process will be improved, and the risk made
more evident if we separate specs from standards
and assert claims based on two different processes
with two different sets of inputs. As I recall,
the W3C started out like that. What information
or revelation changed that stance?
It may not fix the problem of a flawed standard,
but it could be better. I realize that the W3C
also wants implementations before it signs off,
but evidently, that hasn't work in this case.
Maybe when we know that a spec and the technology
it requests have global risks, we have
to slow it down. Given vendor domination,
it is hard to do that at the W3C and no
single individual should have to stand up to
that kind of pressure. If we separate these,
then we put the risks right up front.
It isn't a problem of who; it is a perception
of authority over expertise and unknowns.
DSDL appears to be sensible. Why? Because

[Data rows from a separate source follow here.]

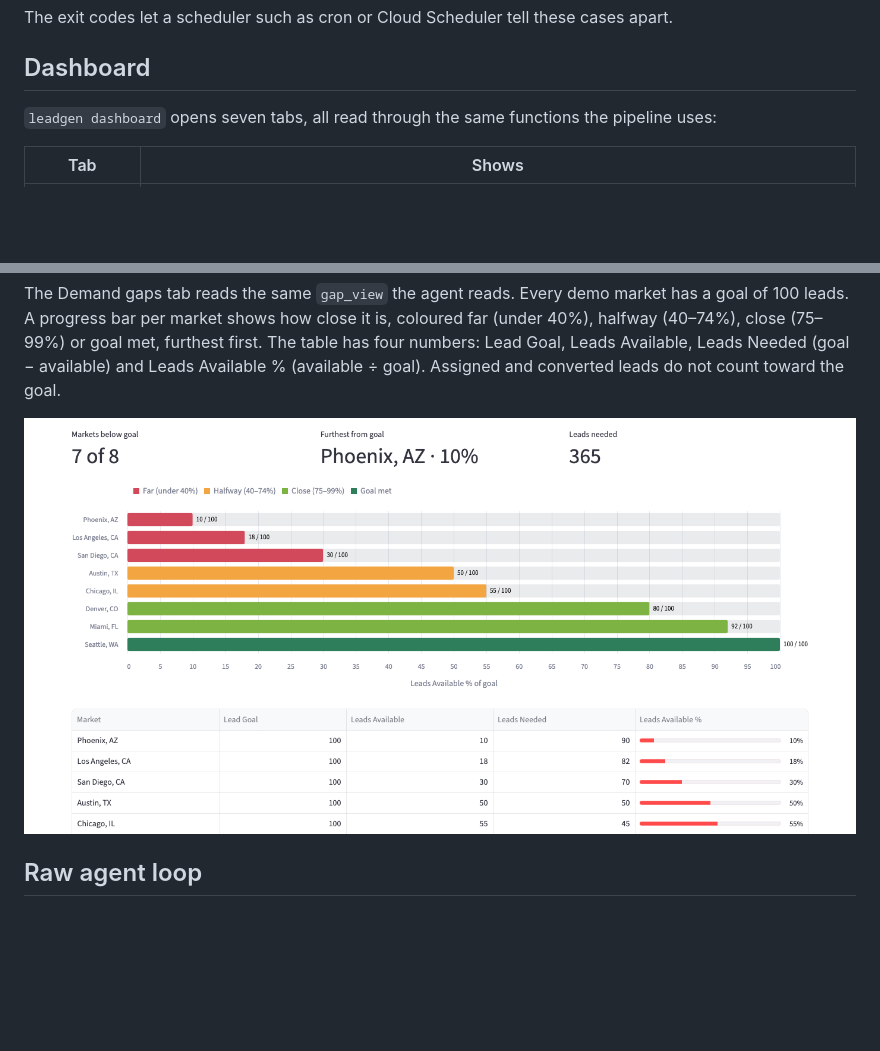
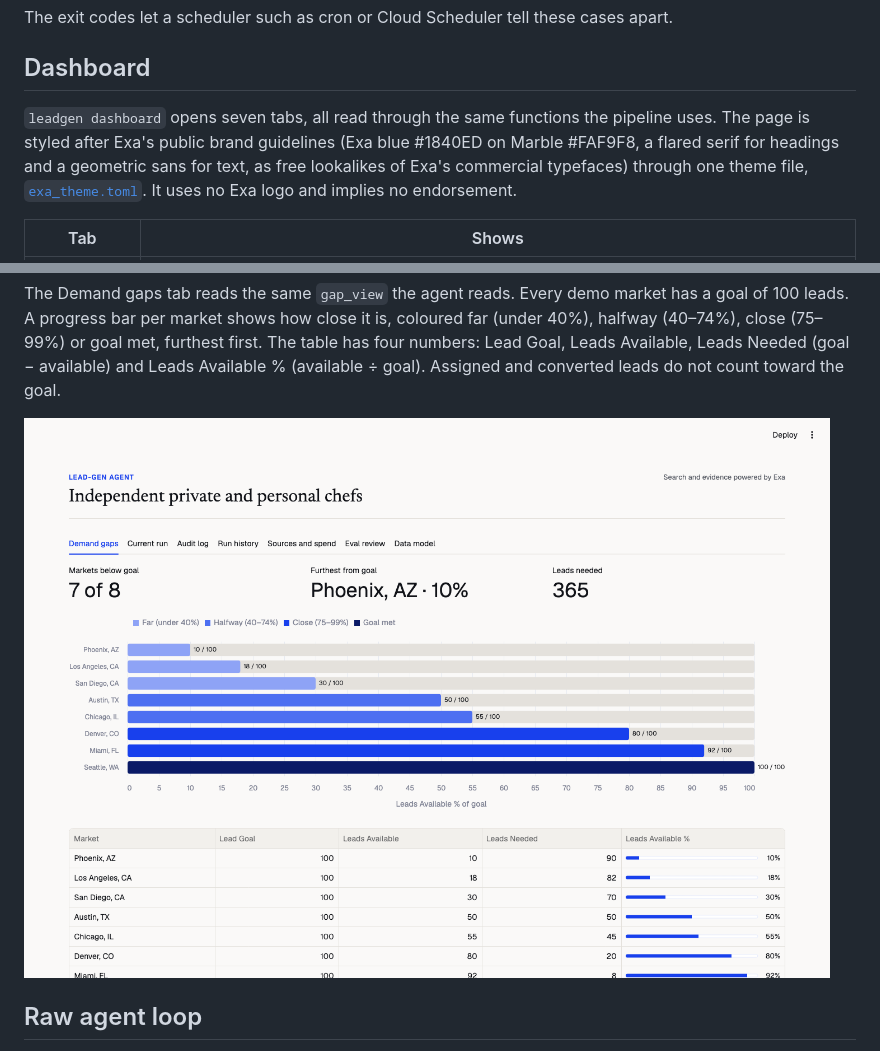
Before and after one commit to austinsolomon/applied_AI_portfolio, a Markdown page: p1_leadgen_pipeline_hardened_agent/README.md, 2 parts joined by grey strips. Rendered like a GitHub page; pictures changed too: p1_leadgen_pipeline_hardened_agent/docs/images/demand_dashboard.png; blank space fills up the shorter version.

```diff
--- a/p1_leadgen_pipeline_hardened_agent/README.md
+++ b/p1_leadgen_pipeline_hardened_agent/README.md
@@ -213,7 +213,11 @@ The exit codes let a scheduler such as cron or Cloud Scheduler tell these cases
 
 ## Dashboard
 
-`leadgen dashboard` opens seven tabs, all read through the same functions the pipeline uses:
+`leadgen dashboard` opens seven tabs, all read through the same functions the pipeline uses. The
+page is styled after Exa's public brand guidelines (Exa blue #1840ED on Marble #FAF9F8, a flared
+serif for headings and a geometric sans for text, as free lookalikes of Exa's commercial
+typefaces) through one theme file, [`exa_theme.toml`](src/leadgen/exa_theme.toml). It uses no Exa
+logo and implies no endorsement.
 
 | Tab | Shows |
 |---|---|
```
Also changed, not shown: 4 other files.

the experts now have a solid foundation of
mistakes and successes. Factoring these out,
doing the merging is now not a matter of
guesswork. In my opinion, that makes the
technology a ripe candidate for a standard.
What is the problem here? It means a delayed
gratification and a longer risk for early
adopters. We would have to accept that we
might have to toss one or two away; even ones
we paid for. Ok. How is that diffferent than
what we are doing now?
From: Tim Bray [mailto:email@example.com]
Bullard, Claude L (Len) wrote:
> Whatever the merits of James' analysis,
> it is about two years too late.
I really hope you're wrong. Early days yet.
> Let me ask: should we quit claiming to be creating
> standards and admit the role of specifications? That
> is, one implements a spec and assumes the risk that
> it may have flaws. A standard, by contrast, should be
> relatively risk free because the implemented technologies
> and the communities that use them have uncovered them.
Oh "standards" are "risk-free" are they? I know a guy who can tell you
about the greater than a billion dollars he helped a well-known computer
company piss away betting on OSI networking. I could cite the name of a
half-dozen other "standards" that are now industry in-jokes, and so
could you Len. The notion that a standard's origin has much to do with
how good it is is unsupported by the evidence. -Tim